The 2007 Shand report on rates found income-based rates systems were more equitable, but also that there is a high correlation between property value and household income, and "the Panel considers that rates-based funding of local government is not inherently inequitable." I'd almost buy the income-is-more-equitable-than-property-value argument if the market was providing more affordable housing, thus keeping house prices lower overall, and if property investors couldn't use property tax losses to avoid paying their fair share. Would an income-based system mean the rest of us subsidise them even more than we already do? At least property-based rates captures property owners regardless of tax status.
The Reverend Unasa also promised cuts, starting with the Mayor's office, and a look at the number of consultants used by the Council. The problem with this is that consultants are doing work the Council might otherwise have to employ actual human beings to do. If the work needs to be done but there are going to be 'cuts' and a limit on the hiring of consultants, then what actually gets done? Not facilities maintenance down at the Manukau Sports bowl, that's for sure.
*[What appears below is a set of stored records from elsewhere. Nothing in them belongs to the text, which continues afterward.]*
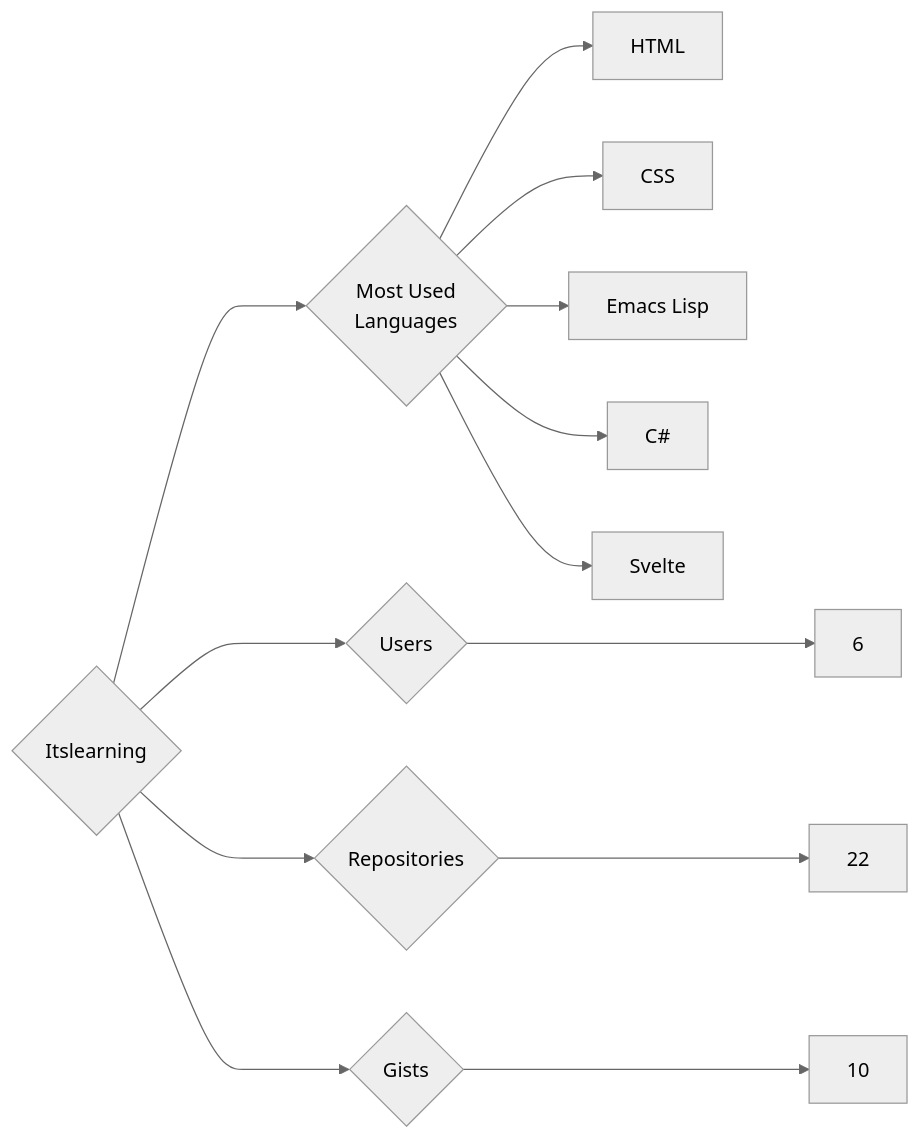
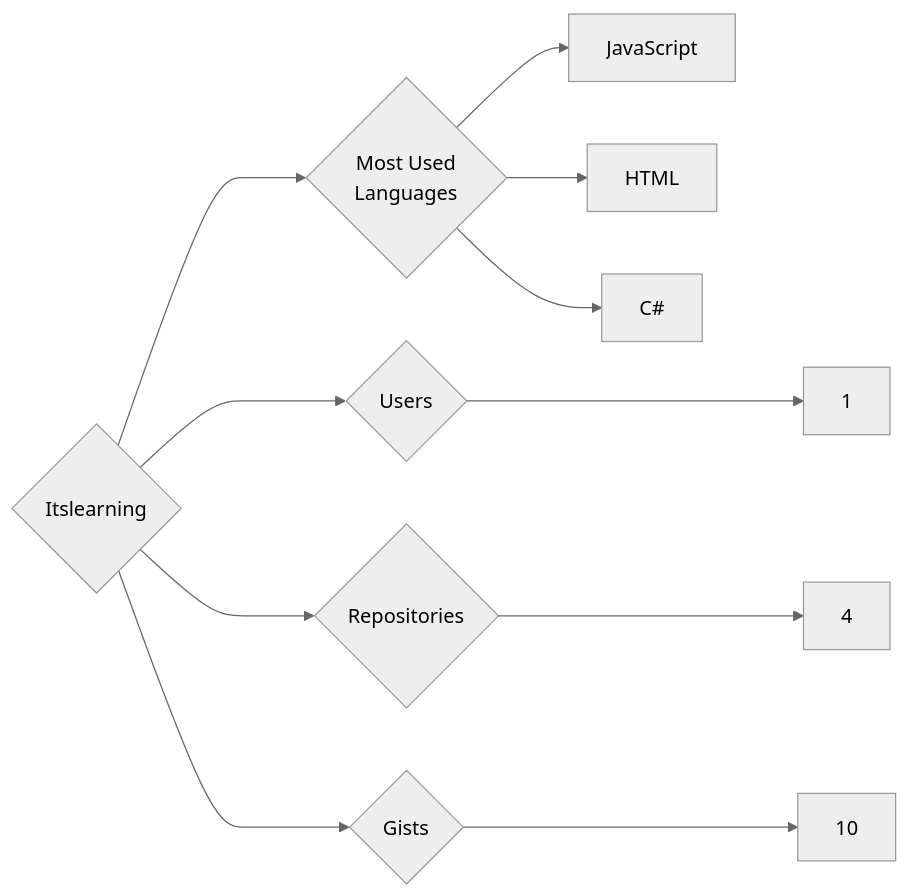
The diagram in targets/Itslearning/README.md (trickest/insiders), drawn with Mermaid (neutral theme) before and after one commit. The commit also changed 745 other files, not shown here.

````diff
--- a/targets/Itslearning/README.md
+++ b/targets/Itslearning/README.md
@@ -3,13 +3,11 @@
 ```mermaid
 graph LR
 COMPANY_NAME{Itslearning}
-COMPANY_NAME ---> U{Users} ---> UN[6]
-COMPANY_NAME ---> R{Repositories} ---> RN[22]
+COMPANY_NAME ---> U{Users} ---> UN[1]
+COMPANY_NAME ---> R{Repositories} ---> RN[4]
 COMPANY_NAME ---> G{Gists} ---> GN[10]
 COMPANY_NAME ---> ML{Most Used<br>Languages}
+ML --> JavaScript[JavaScript]
 ML --> HTML[HTML]
-ML --> CSS[CSS]
-ML --> Emacs_Lisp[Emacs Lisp]
 ML --> C#[C#]
-ML --> Svelte[Svelte]
 ```
````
The deeper issue sitting under all this 'no rates rises for the elderly' is the extent to which elderly residents sitting on ever more valuable properties should be shielded from having to contribute to the wider social good, or having to pay a levy on the increased value of their properties: properties they undoubtedly obtained in a time of full employment, free university study and (often) subsidised government mortgages. Because at some point the polity, whether through central or local government, is going to decide to tax those rising property values through a capital gains or other property tax, means testing of services for the elderly or some other mechanism. Grey Power might not like it, but a property value-based rating system at least makes it look like the elderly and their accumulated wealth are contributing something to society at a time when their grandchildren are struggling to purchase even a modestly priced Auckland home.
The Radio NZ report noted a high approval rating among the audience for John Palino. Grey Power (and the rest of us) need to be very careful what they wish for.